------ DATA FOR REVIEW

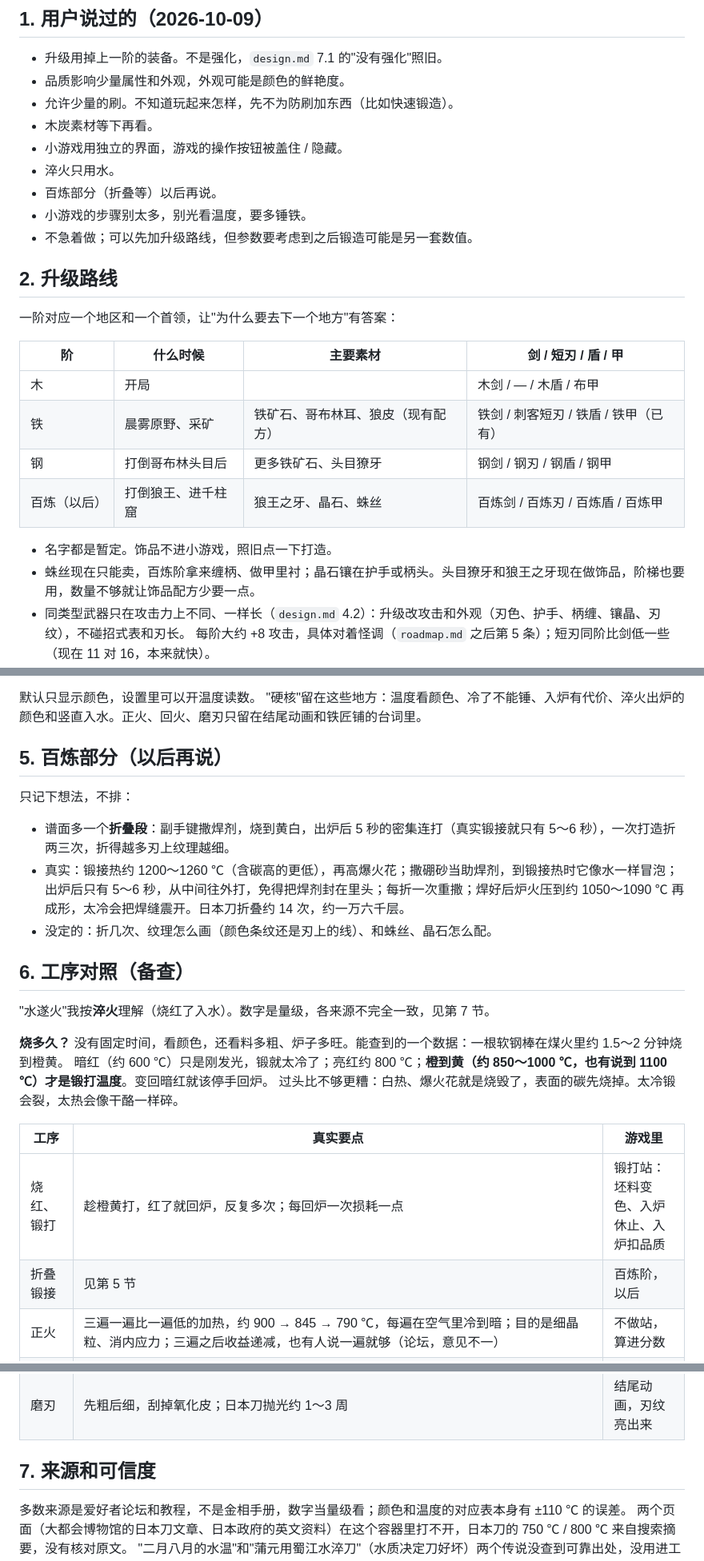
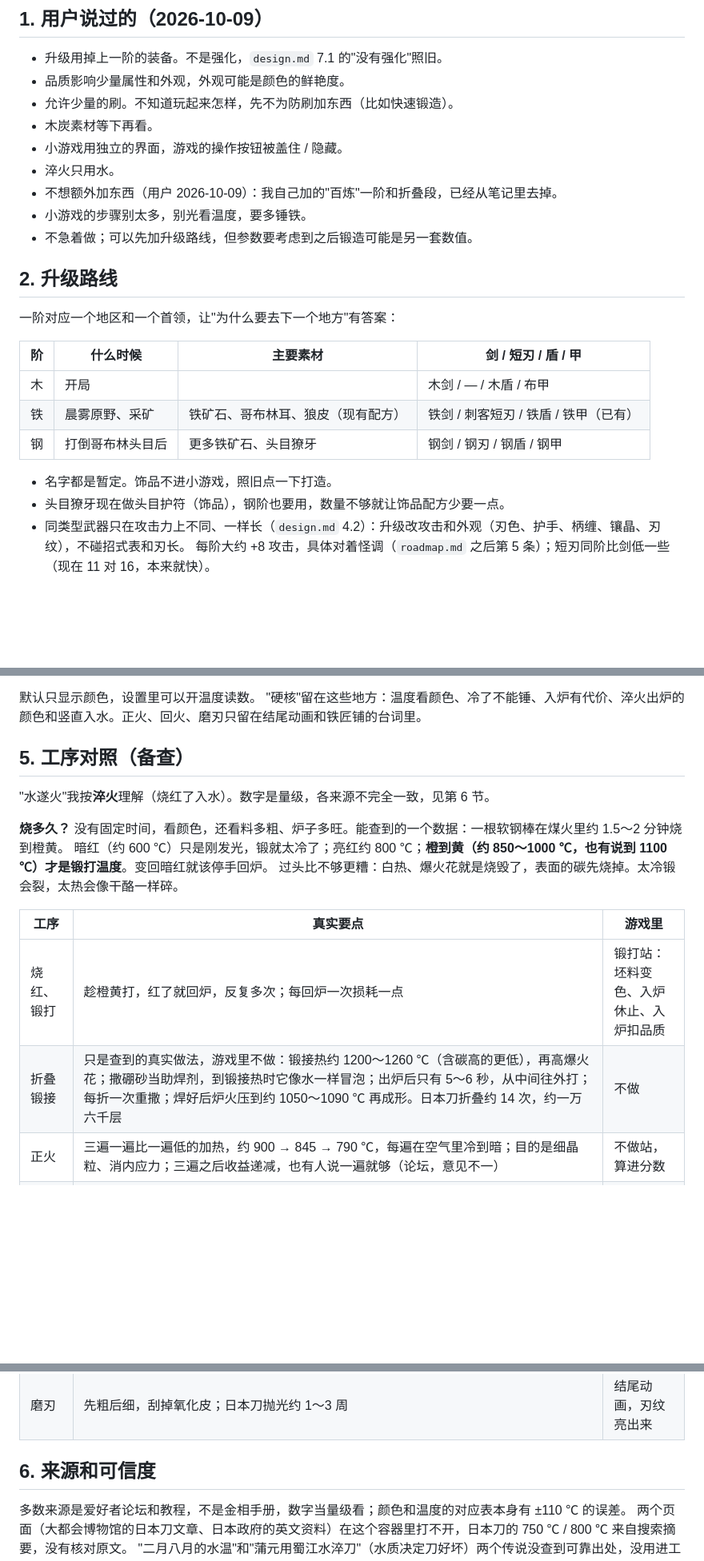
Before and after one commit to Jyung99Red/block-knight, a Markdown page: docs/notes/forging.md, 3 parts joined by grey strips. Shown at 80% size. Rendered like a GitHub page; blank space fills up the shorter version.

Commit message:
forging note: the hundred-fold tier and its folding stage are gone (user, 2026-10-09: no extras); the real forge-welding facts stay as a row of the reference table, marked not in the game
Co-Authored-By: Claude <noreply@anthropic.com>
Claude-Session: https://claude.ai/code/session_01H4Cj67Vh4HaF3prUSpRNkX

```diff
--- a/docs/notes/forging.md
+++ b/docs/notes/forging.md
@@ -11,7 +11,7 @@
 - 木炭素材等下再看。
 - 小游戏用独立的界面，游戏的操作按钮被盖住 / 隐藏。
 - 淬火只用水。
-- 百炼部分（折叠等）以后再说。
+- 不想额外加东西（用户 2026-10-09）：我自己加的"百炼"一阶和折叠段，已经从笔记里去掉。
 - 小游戏的步骤别太多，别光看温度，要多锤铁。
 - 不急着做；可以先加升级路线，但参数要考虑到之后锻造可能是另一套数值。
 
@@ -24,10 +24,9 @@
 | 木 | 开局 | | 木剑 / — / 木盾 / 布甲 |
 | 铁 | 晨雾原野、采矿 | 铁矿石、哥布林耳、狼皮（现有配方） | 铁剑 / 刺客短刃 / 铁盾 / 铁甲（已有） |
 | 钢 | 打倒哥布林头目后 | 更多铁矿石、头目獠牙 | 钢剑 / 钢刃 / 钢盾 / 钢甲 |
-| 百炼（以后） | 打倒狼王、进千柱窟 | 狼王之牙、晶石、蛛丝 | 百炼剑 / 百炼刃 / 百炼盾 / 百炼甲 |
 
 - 名字都是暂定。饰品不进小游戏，照旧点一下打造。
-- 蛛丝现在只能卖，百炼阶拿来缠柄、做甲里衬；晶石镶在护手或柄头。头目獠牙和狼王之牙现在做饰品，阶梯也要用，数量不够就让饰品配方少要一点。
+- 头目獠牙现在做头目护符（饰品），钢阶也要用，数量不够就让饰品配方少要一点。
 - 同类型武器只在攻击力上不同、一样长（`design.md` 4.2）：升级改攻击和外观（刃色、护手、柄缠、镶晶、刃纹），不碰招式表和刃长。
   每阶大约 +8 攻击，具体对着怪调（`roadmap.md` 之后第 5 条）；短刃同阶比剑低一些（现在 11 对 16，本来就快）。
 - 上一阶用掉，所以**武器熟练度**（`design.md` 1，还没做）要记在武器类型（剑 / 短刃）上，不记在某一把上，否则一升级就归零。
@@ -95,17 +93,9 @@
 默认只显示颜色，设置里可以开温度读数。
 "硬核"留在这些地方：温度看颜色、冷了不能锤、入炉有代价、淬火出炉的颜色和竖直入水。正火、回火、磨刃只留在结尾动画和铁匠铺的台词里。
 
-## 5. 百炼部分（以后再说）
+## 5. 工序对照（备查）
 
-只记下想法，不排：
-
-- 谱面多一个**折叠段**：副手键撒焊剂，烧到黄白，出炉后 5 秒的密集连打（真实锻接就只有 5～6 秒），一次打造折两三次，折得越多刃上纹理越细。
-- 真实：锻接热约 1200～1260 ℃（含碳高的更低），再高爆火花；撒硼砂当助焊剂，到锻接热时它像水一样冒泡；出炉后只有 5～6 秒，从中间往外打，免得把焊剂封在里头；每折一次重撒；焊好后炉火压到约 1050～1090 ℃ 再成形，太冷会把焊缝震开。日本刀折叠约 14 次，约一万六千层。
-- 没定的：折几次、纹理怎么画（颜色条纹还是刃上的线）、和蛛丝、晶石怎么配。
-
-## 6. 工序对照（备查）
-
-"水遂火"我按**淬火**理解（烧红了入水）。数字是量级，各来源不完全一致，见第 7 节。
+"水遂火"我按**淬火**理解（烧红了入水）。数字是量级，各来源不完全一致，见第 6 节。
 
 **烧多久？** 没有固定时间，看颜色，还看料多粗、炉子多旺。能查到的一个数据：一根软钢棒在煤火里约 1.5～2 分钟烧到橙黄。
 暗红（约 600 ℃）只是刚发光，锻就太冷了；亮红约 800 ℃；**橙到黄（约 850～1000 ℃，也有说到 1100 ℃）才是锻打温度**。变回暗红就该停手回炉。
@@ -114,13 +104,13 @@
 | 工序 | 真实要点 | 游戏里 |
 |---|---|---|
 | 烧红、锻打 | 趁橙黄打，红了就回炉，反复多次；每回炉一次损耗一点 | 锻打站：坯料变色、入炉休止、入炉扣品质 |
-| 折叠锻接 | 见第 5 节 | 百炼阶，以后 |
+| 折叠锻接 | 只是查到的真实做法，游戏里不做：锻接热约 1200～1260 ℃（含碳高的更低），再高爆火花；撒硼砂当助焊剂，到锻接热时它像水一样冒泡；出炉后只有 5～6 秒，从中间往外打；每折一次重撒；焊好后炉火压到约 1050～1090 ℃ 再成形。日本刀折叠约 14 次，约一万六千层 | 不做 |
 | 正火 | 三遍一遍比一遍低的加热，约 900 → 845 → 790 ℃，每遍在空气里冷到暗；目的是细晶粒、消内应力；三遍之后收益递减，也有人说一遍就够（论坛，意见不一） | 不做站，算进分数 |
 | 淬火 | 先烧到磁铁吸不住（约 765～775 ℃）再稍高、均匀，保温几分钟（一个来源说 2～3 分钟）；论坛里 1095 钢约 775～790 ℃。日本刀在暗室里看炭火光判断颜色，约 750～800 ℃，刃口薄涂泥、背厚涂泥：刃冷得快成硬的马氏体，背冷得慢保持韧，对比出刃纹。冷却：盐水最猛，水次之，油最稳（论坛里稳妥的做法是 38～49 ℃ 的 3～5% 盐水，或不高于 54 ℃ 的油）。入淬要竖直、不侧摆；单刃刃口先，双刃尖先（论坛有争论）。中断淬火：入 2～3 秒取出，趁热校直（窗口约 2～3 分钟，过了就脆），再入。淬完尽快回火，别拖 | 淬火站：出炉的颜色、竖直入水（只用水） |
 | 回火 | 淬完很脆。氧化色：淡麦黄约 200～230 ℃，暗金约 240 ℃，再到梅紫，蓝约 290～315 ℃。烘箱 175～230 ℃，做两遍，每遍约 1 小时，中间凉到室温。传统分区：刃口留麦黄（硬），脊背到梅色（软而韧）。颜色过头了就是回软了，要重淬。颜色表有约 ±100 ℃ 的误差 | 结尾动画 |
 | 磨刃 | 先粗后细，刮掉氧化皮；日本刀抛光约 1～3 周 | 结尾动画，刃纹亮出来 |
 
-## 7. 来源和可信度
+## 6. 来源和可信度
 
 多数来源是爱好者论坛和教程，不是金相手册，数字当量级看；颜色和温度的对应表本身有 ±110 ℃ 的误差。
 两个页面（大都会博物馆的日本刀文章、日本政府的英文资料）在这个容器里打不开，日本刀的 750 ℃ / 800 ℃ 来自搜索摘要，没有核对原文。
```
Also changed, not shown: other parts of docs/notes/forging.md (+3 -5 lines).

------------

(THE TASK)
Please repeat all of the data exactly, excluding images.

(OUTPUT BELOW)
Before and after one commit to Jyung99Red/block-knight, a Markdown page: docs/notes/forging.md, 3 parts joined by grey strips. Shown at 80% size. Rendered like a GitHub page; blank space fills up the shorter version.

Commit message:
forging note: the hundred-fold tier and its folding stage are gone (user, 2026-10-09: no extras); the real forge-welding facts stay as a row of the reference table, marked not in the game
Co-Authored-By: Claude <noreply@anthropic.com>
Claude-Session: https://claude.ai/code/session_01H4Cj67Vh4HaF3prUSpRNkX

```diff
--- a/docs/notes/forging.md
+++ b/docs/notes/forging.md
@@ -11,7 +11,7 @@
 - 木炭素材等下再看。
 - 小游戏用独立的界面，游戏的操作按钮被盖住 / 隐藏。
 - 淬火只用水。
-- 百炼部分（折叠等）以后再说。
+- 不想额外加东西（用户 2026-10-09）：我自己加的"百炼"一阶和折叠段，已经从笔记里去掉。
 - 小游戏的步骤别太多，别光看温度，要多锤铁。
 - 不急着做；可以先加升级路线，但参数要考虑到之后锻造可能是另一套数值。
 
@@ -24,10 +24,9 @@
 | 木 | 开局 | | 木剑 / — / 木盾 / 布甲 |
 | 铁 | 晨雾原野、采矿 | 铁矿石、哥布林耳、狼皮（现有配方） | 铁剑 / 刺客短刃 / 铁盾 / 铁甲（已有） |
 | 钢 | 打倒哥布林头目后 | 更多铁矿石、头目獠牙 | 钢剑 / 钢刃 / 钢盾 / 钢甲 |
-| 百炼（以后） | 打倒狼王、进千柱窟 | 狼王之牙、晶石、蛛丝 | 百炼剑 / 百炼刃 / 百炼盾 / 百炼甲 |
 
 - 名字都是暂定。饰品不进小游戏，照旧点一下打造。
-- 蛛丝现在只能卖，百炼阶拿来缠柄、做甲里衬；晶石镶在护手或柄头。头目獠牙和狼王之牙现在做饰品，阶梯也要用，数量不够就让饰品配方少要一点。
+- 头目獠牙现在做头目护符（饰品），钢阶也要用，数量不够就让饰品配方少要一点。
 - 同类型武器只在攻击力上不同、一样长（`design.md` 4.2）：升级改攻击和外观（刃色、护手、柄缠、镶晶、刃纹），不碰招式表和刃长。
   每阶大约 +8 攻击，具体对着怪调（`roadmap.md` 之后第 5 条）；短刃同阶比剑低一些（现在 11 对 16，本来就快）。
 - 上一阶用掉，所以**武器熟练度**（`design.md` 1，还没做）要记在武器类型（剑 / 短刃）上，不记在某一把上，否则一升级就归零。
@@ -95,17 +93,9 @@
 默认只显示颜色，设置里可以开温度读数。
 "硬核"留在这些地方：温度看颜色、冷了不能锤、入炉有代价、淬火出炉的颜色和竖直入水。正火、回火、磨刃只留在结尾动画和铁匠铺的台词里。
 
-## 5. 百炼部分（以后再说）
+## 5. 工序对照（备查）
 
-只记下想法，不排：
-
-- 谱面多一个**折叠段**：副手键撒焊剂，烧到黄白，出炉后 5 秒的密集连打（真实锻接就只有 5～6 秒），一次打造折两三次，折得越多刃上纹理越细。
-- 真实：锻接热约 1200～1260 ℃（含碳高的更低），再高爆火花；撒硼砂当助焊剂，到锻接热时它像水一样冒泡；出炉后只有 5～6 秒，从中间往外打，免得把焊剂封在里头；每折一次重撒；焊好后炉火压到约 1050～1090 ℃ 再成形，太冷会把焊缝震开。日本刀折叠约 14 次，约一万六千层。
-- 没定的：折几次、纹理怎么画（颜色条纹还是刃上的线）、和蛛丝、晶石怎么配。
-
-## 6. 工序对照（备查）
-
-"水遂火"我按**淬火**理解（烧红了入水）。数字是量级，各来源不完全一致，见第 7 节。
+"水遂火"我按**淬火**理解（烧红了入水）。数字是量级，各来源不完全一致，见第 6 节。
 
 **烧多久？** 没有固定时间，看颜色，还看料多粗、炉子多旺。能查到的一个数据：一根软钢棒在煤火里约 1.5～2 分钟烧到橙黄。
 暗红（约 600 ℃）只是刚发光，锻就太冷了；亮红约 800 ℃；**橙到黄（约 850～1000 ℃，也有说到 1100 ℃）才是锻打温度**。变回暗红就该停手回炉。
@@ -114,13 +104,13 @@
 | 工序 | 真实要点 | 游戏里 |
 |---|---|---|
 | 烧红、锻打 | 趁橙黄打，红了就回炉，反复多次；每回炉一次损耗一点 | 锻打站：坯料变色、入炉休止、入炉扣品质 |
-| 折叠锻接 | 见第 5 节 | 百炼阶，以后 |
+| 折叠锻接 | 只是查到的真实做法，游戏里不做：锻接热约 1200～1260 ℃（含碳高的更低），再高爆火花；撒硼砂当助焊剂，到锻接热时它像水一样冒泡；出炉后只有 5～6 秒，从中间往外打；每折一次重撒；焊好后炉火压到约 1050～1090 ℃ 再成形。日本刀折叠约 14 次，约一万六千层 | 不做 |
 | 正火 | 三遍一遍比一遍低的加热，约 900 → 845 → 790 ℃，每遍在空气里冷到暗；目的是细晶粒、消内应力；三遍之后收益递减，也有人说一遍就够（论坛，意见不一） | 不做站，算进分数 |
 | 淬火 | 先烧到磁铁吸不住（约 765～775 ℃）再稍高、均匀，保温几分钟（一个来源说 2～3 分钟）；论坛里 1095 钢约 775～790 ℃。日本刀在暗室里看炭火光判断颜色，约 750～800 ℃，刃口薄涂泥、背厚涂泥：刃冷得快成硬的马氏体，背冷得慢保持韧，对比出刃纹。冷却：盐水最猛，水次之，油最稳（论坛里稳妥的做法是 38～49 ℃ 的 3～5% 盐水，或不高于 54 ℃ 的油）。入淬要竖直、不侧摆；单刃刃口先，双刃尖先（论坛有争论）。中断淬火：入 2～3 秒取出，趁热校直（窗口约 2～3 分钟，过了就脆），再入。淬完尽快回火，别拖 | 淬火站：出炉的颜色、竖直入水（只用水） |
 | 回火 | 淬完很脆。氧化色：淡麦黄约 200～230 ℃，暗金约 240 ℃，再到梅紫，蓝约 290～315 ℃。烘箱 175～230 ℃，做两遍，每遍约 1 小时，中间凉到室温。传统分区：刃口留麦黄（硬），脊背到梅色（软而韧）。颜色过头了就是回软了，要重淬。颜色表有约 ±100 ℃ 的误差 | 结尾动画 |
 | 磨刃 | 先粗后细，刮掉氧化皮；日本刀抛光约 1～3 周 | 结尾动画，刃纹亮出来 |
 
-## 7. 来源和可信度
+## 6. 来源和可信度
 
 多数来源是爱好者论坛和教程，不是金相手册，数字当量级看；颜色和温度的对应表本身有 ±110 ℃ 的误差。
 两个页面（大都会博物馆的日本刀文章、日本政府的英文资料）在这个容器里打不开，日本刀的 750 ℃ / 800 ℃ 来自搜索摘要，没有核对原文。
```
Also changed, not shown: other parts of docs/notes/forging.md (+3 -5 lines).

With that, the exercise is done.